The adverse consequences of olanzapine overdose are compounded in psychiatric populations because of numerous, yet seldom adequately diagnosed and treated, physical illnesses, intricate polypharmacy with high doses of psychotropic drugs, and delayed or absent interventions.
Olanzapine has a high volume of distribution that is estimated to be between 10-20 liters per kilogram. Moreover, the rate of metabolism for olanzapine can vary up to 20-fold among individuals. Due to the extensive first-pass metabolism of up to 40% for this drug, large overdoses result in nonlinear pharmacokinetics that leads to striking increases in blood concentrations.
The most common symptoms that arise as a result of olanzapine overdose include central nervous system (CNS) depression with somnolence, blurred vision, low blood pressure, respiratory depression, extrapyramidal and anticholinergic effects, as well as exceptionally high fever.
Some studies point to the possibility of olanzapine overdose mimicking opiate intoxication. Therefore, olanzapine should be added to opioid and α2-adrenergic agonist intoxication in the differential diagnosis of a patient with depressed mental status and miosis, which is the excessive constriction of the pupil of the eye.
Deaths attributed to probable cardiac toxicity have been continuously reported from olanzapine overdose. Postmortem olanzapine blood concentrations may not represent true levels before or during death, hence they should be interpreted with caution. A more reliable indicator of overdose is the drug concentration in the liver.
It is postulated that the most probable mechanism of death in an overdose of olanzapine involves cardiac toxicity at the cellular membrane level, albeit the exact mechanism remains elusive. Such development would be consistent with the inferred nature and rapidity of the terminal event.
Therapeutic drug monitoring

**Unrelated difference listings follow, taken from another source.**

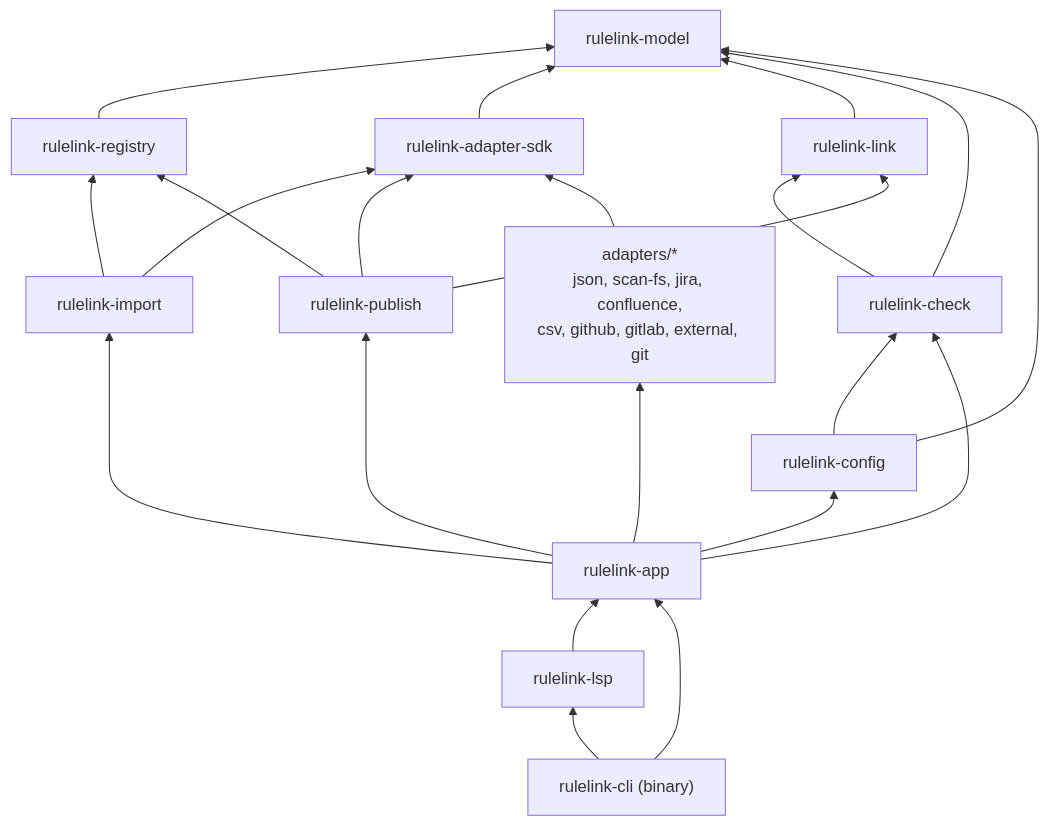
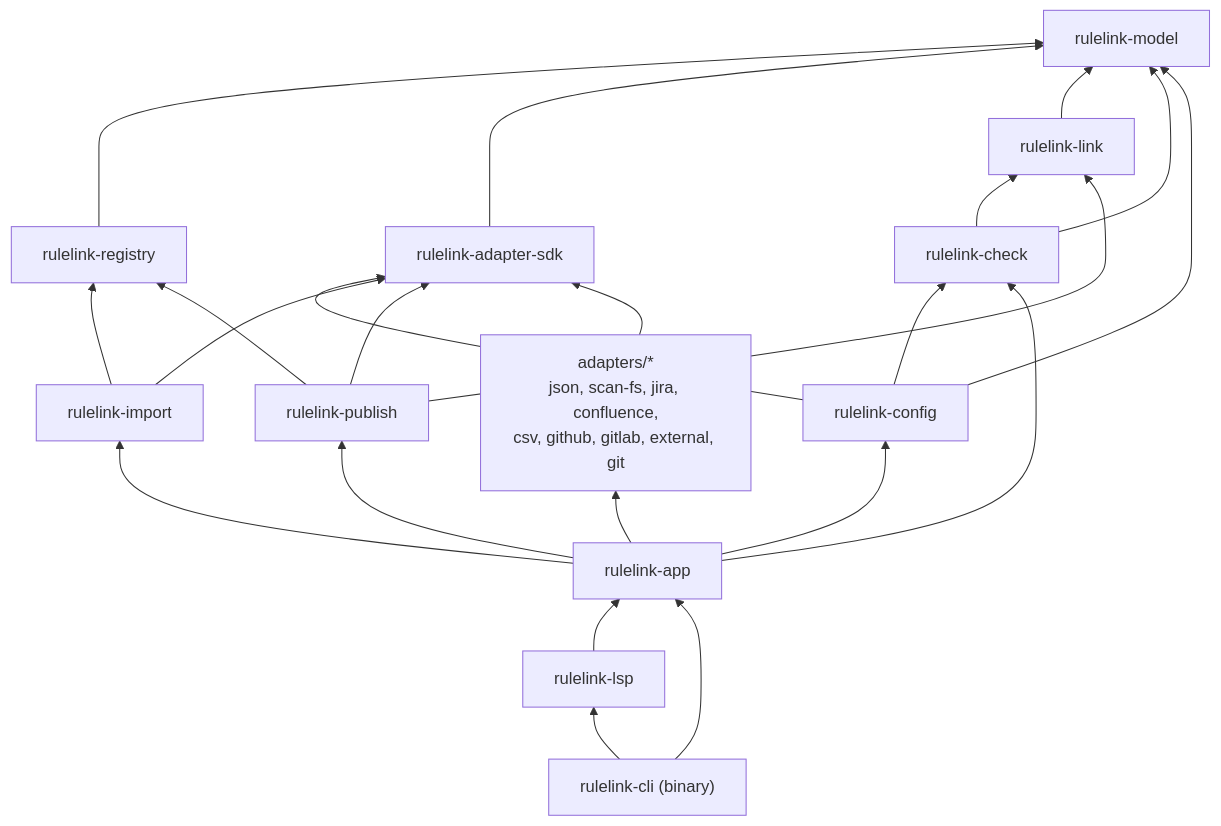
One commit to E-Jacques/Rulelink changed the third of 7 diagrams in docs/architecture/00-global-architecture.md. Above: the diagram before and after it, drawn with Mermaid. The commit also changed 51 other files, not shown here.

````diff
--- a/docs/architecture/00-global-architecture.md
+++ b/docs/architecture/00-global-architecture.md
@@ -168,33 +168,34 @@
 ```mermaid
 flowchart BT
     model["rulelink-model"]
     registry["rulelink-registry"]
     sdk["rulelink-adapter-sdk"]
     link["rulelink-link"]
     check["rulelink-check"]
     import["rulelink-import"]
     publish["rulelink-publish"]
     config["rulelink-config"]
     app["rulelink-app"]
     adapters["adapters/*<br/>json, scan-fs, jira, confluence,<br/>csv, github, gitlab, external, git"]
     cli["rulelink-cli (binary)"]
     lsp["rulelink-lsp"]
 
     registry --> model
     sdk --> model
     link --> model
     check --> model
     check --> link
     config --> model
     config --> check
+    config --> sdk
     import --> registry
     import --> sdk
     publish --> registry
     publish --> link
     publish --> sdk
     adapters --> sdk
     app --> check & import & publish & config
     app --> adapters
     lsp --> app
     cli --> app & lsp
 ```
````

Therapeutic drug monitoring is an efficient way to assure the quality and individualization of drug treatments. Older types of antiepileptic drugs, as well as both tricyclic antidepressants and lithium, have a well-documented concentration-effect relationship, which is also known as a therapeutic window.
Still, the evidence for a concentration-effect relationship is not as extensive for olanzapine, despite the fact that it exhibits a curvilinear concentration relationship of clinical effects and potential adverse activities. The interdisciplinary guidelines for therapeutic drug monitoring in psychiatry suggest that serum concentration of olanzapine should be carefully monitored. Moreover, the recommended therapeutic range for olanzapine should be between 20 and 80 ng/ml.
Therapeutic drug monitoring also has value for preventing overdosing that can arise as a result of changes in treatment or environment of patients. For example, studies have shown that serious side effects and intoxications due to olanzapine therapy can occur after smoking cessation. Increased risk of serious ventricular arrhythmias and sudden cardiac death is also dose-dependent.